Had Carolina thought differently (i.e. seen Surtain II as the class’ top corner), and left both Fields and Horn on the board, the Broncos’ board might have looked different when they went on the clock.
Frankly, part of me thinks I shouldn’t be surprised by Vic Fangio choosing the cornerback on his board over the top quarterback available. Think about what Vic has seen over the years. He saw Alex Smith win 13 games in San Francisco, then saw Colin Kaepernick quarterback the Niners to a Super Bowl appearance. Fangio then went to Chicago, where he saw a Mitchell Trubisky led team win 12 games. After living through that, I’m pretty sure Fangio believes he could win double-digit games with that defense and a tackling dummy wearing a quarterback’s number.
Step 3: A Run at Cornerbacks Changes Cowboys Course
I’m not sure any team entered NFL Draft weekend as CB-thirsty as the Cowboys. But when the top two corners in this class went off the board with the two picks in front of them, it changed everything. Dallas certainly wasn’t entertaining drawing a QB — Not after giving Dak Prescott gigantic wads of cash earlier in the offseason.
This was destined to be the first possible option for a trade-up. And it was … just not for the Bears.
For the first time, nerves are really kicking in.
Step 4: Philly Helps Hurts
The Eagles sent Carson Wentz packing, but never fully found itself committing to Jalen Hurts. So seeing the Eagles slide up draft boards put butterflies in my stomach.
Briefly, I thought about the oddity of two NFC East rivals trading with each other.
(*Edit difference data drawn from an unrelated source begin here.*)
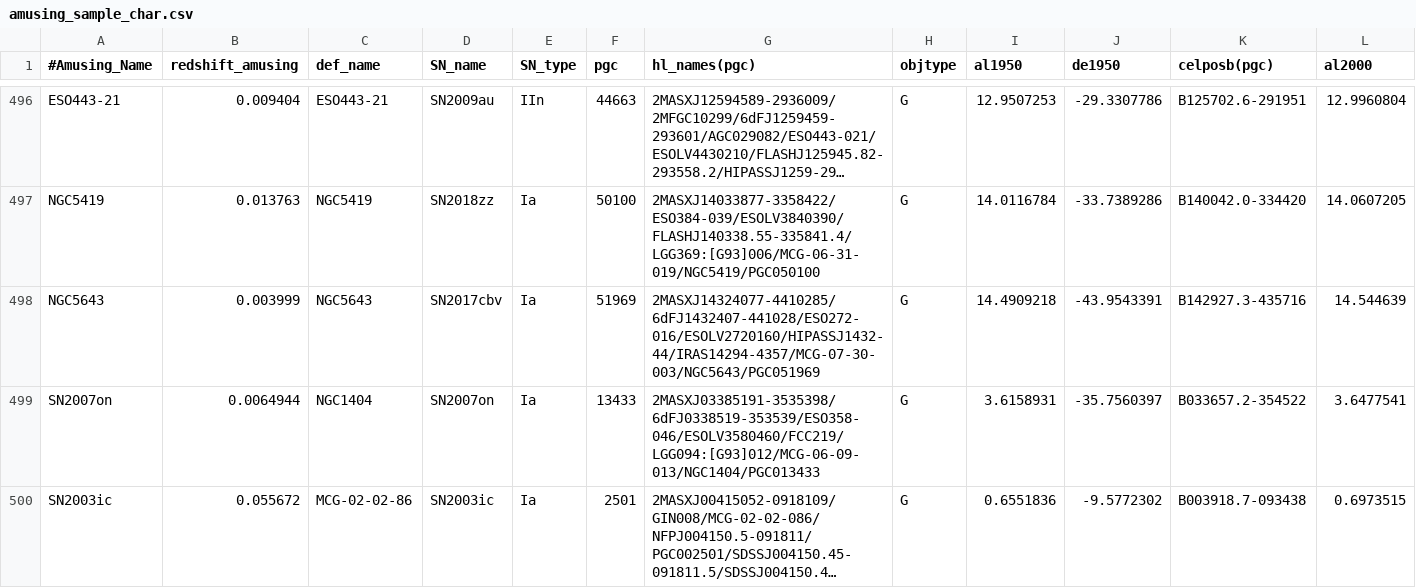
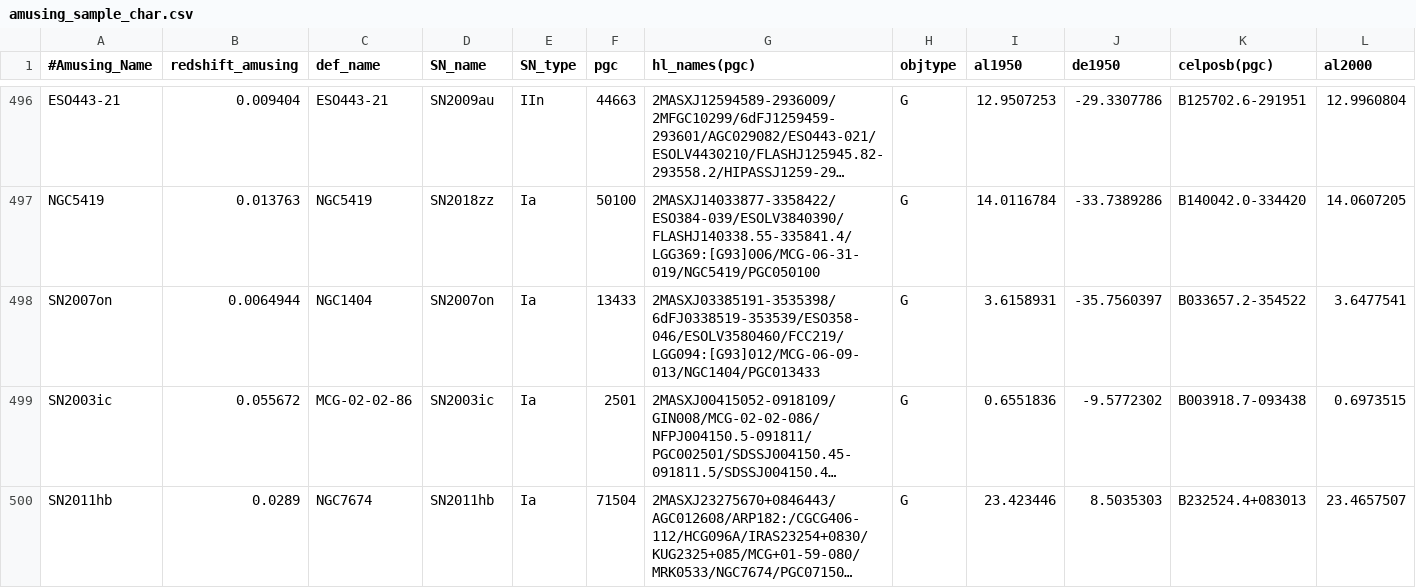
Before and after one commit to amusing-muse/Characterization, a CSV file: Sample_char/amusing_sample_char.csv, drawn as a sheet; only a part is shown, gaps mark what is left out; the shorter side is filled out with more unchanged rows; long unchanged cells end in …; rows hold the shown columns only; the diff names each change by its address in the sheet, - before the commit and + after, or states it on an @@ line.

Commit message:
Update amusing_sample_char.csv

```diff
--- a/Sample_char/amusing_sample_char.csv
+++ b/Sample_char/amusing_sample_char.csv
-row 498: NGC5643 | 0.003999 | NGC5643 | SN2017cbv | Ia | 51969 | 2MASXJ14324077-4410285/6dFJ1432407-441028/ESO272-016/ESOLV2720160/HIPASSJ1432-44/IRAS14294-4357/MCG-07-30-003/NGC5643/PGC051969 | G | 14.4909218 | -43.9543391 | B142927.3-435716 | 14.544639
```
Surely, the Cowboys wouldn’t make a deal to give a team it sees twice a year a franchise quarterback. Right? Thankfully, from a Bears perspective, that’s precisely how it played out. Philly was trading up to take receiver DeVonta Smith. The reigning Heisman Trophy winner had a connection with Hurts from their Alabama days. And if the Bengals believe the Ja’Marr Chase-Joe Burrow thing could work, and the Dolphins felt Tua Tagovailoa with Jaylen Waddle could be a thing, then why not Hurts-Smith?
This was the penultimate hurdle to clear. And the best was yet to come for Chicago.
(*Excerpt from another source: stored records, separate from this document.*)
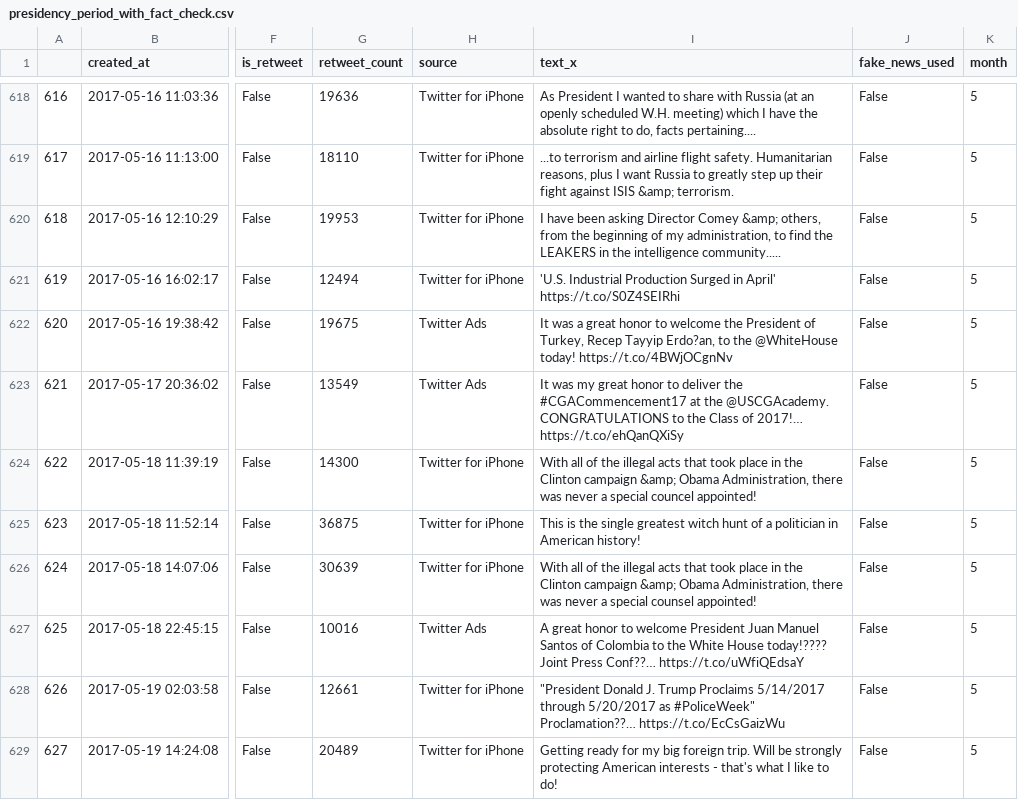
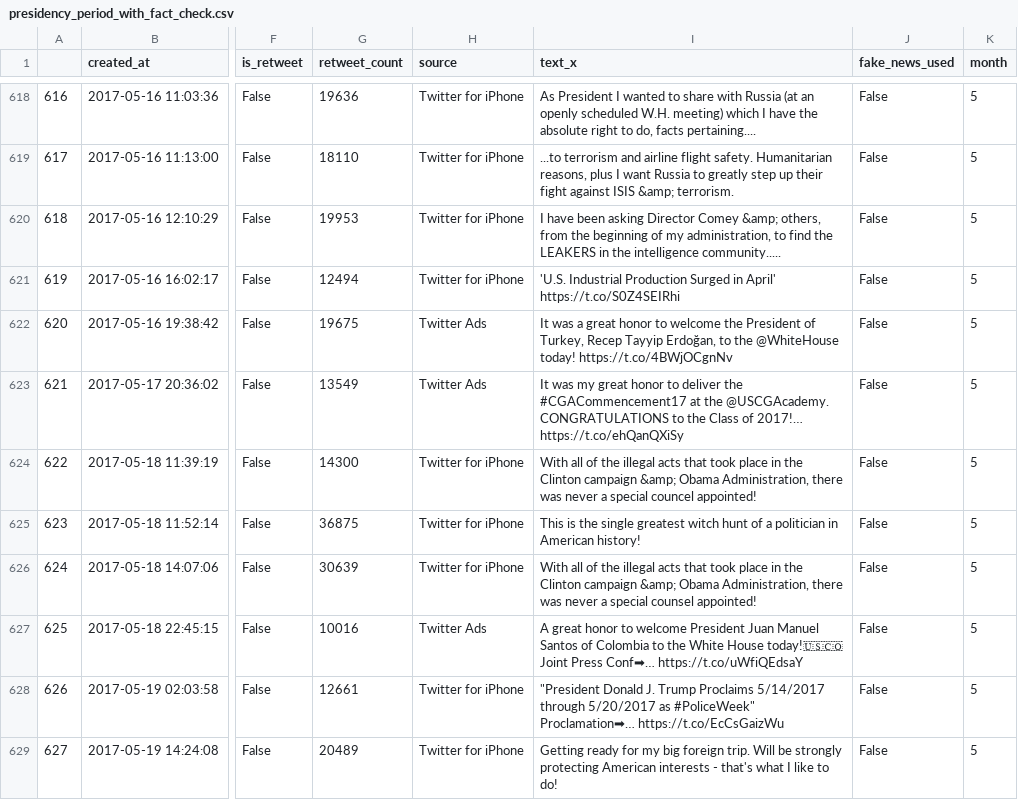
Before and after one commit to christian-5-28/ADA-Sciuto-Smith-Tarantino, a CSV file: Project/data/presidency_period_with_fact_check.csv, drawn as a sheet; only a part is shown, gaps mark what is left out; ↵ is a line break in a cell; the diff covers the shown part only; the diff names each change by its address in the sheet, - before the commit and + after, or states it on an @@ line.

```diff
--- a/Project/data/presidency_period_with_fact_check.csv
+++ b/Project/data/presidency_period_with_fact_check.csv
-I622 (text_x): …Recep Tayyip Erdo?an, to the…
+I622 (text_x): …Recep Tayyip Erdoğan, to the…
-I627 (text_x): …White House today!???? ↵ Joint Press Conf??… https://t.co/uWfiQEdsaY
+I627 (text_x): …White House today!🇺🇸🇨🇴 ↵ Joint Press Conf➡… https://t.co/uWfiQEdsaY
-I628 (text_x): …as #PoliceWeek" ↵ Proclamation??… https://t.co/EcCsGaizWu
+I628 (text_x): …as #PoliceWeek" ↵ Proclamation➡… https://t.co/EcCsGaizWu
```
Also changed, not shown: 170 edited cells elsewhere in this file, 3 other files.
Step 5: A Giant Leap of Faith
Giants GM Dave Gettleman is notorious for not wanting to trade back in drafts. In fact, it was something he had never done before. But because there’s a first time for everything, it was only fitting the Bears and Giants were linking up.
The process began well before New York went on the clock:
Ryan Pace said the Bears established a potential plan to trade up with the Giants this morning, citing his 20-year relationship with Dave Gettleman. They pulled off a deal to draft Justin Fields.
— Chris Emma (@CEmma670) April 30, 2021
And then business picked up once everything fell into place:
Dave Gettleman said he spoke with Ryan Pace earlier today before the draft, then Pace called again around the 7th pick. Then, Gettleman said Kevin Abrams took over further negotiations. #NYG
— Art Stapleton (@art_stapleton) April 30, 2021
Waiting it out until draft day was always going to be the best-case scenario for the Bears. Chicago didn’t have the pick capital to pull off what the 49ers did to get the third pick. And it was tough to imagine a team falling out of the top-5 to take on the 20th pick. But in the end, it works out for Pace and the Bears. Chicago didn’t have to mortgage too much future capital to trade up, while the team it was doing business with didn’t have to fall too far down draft boards.
It’s wild to think of how many different things had to happen in order for the Bears’ best-case scenario to play out. The rollercoaster of feelings was unlike anything I’ve ever felt on draft night. And based on the result, I wouldn’t change a thing. Now, this is where the fun begins.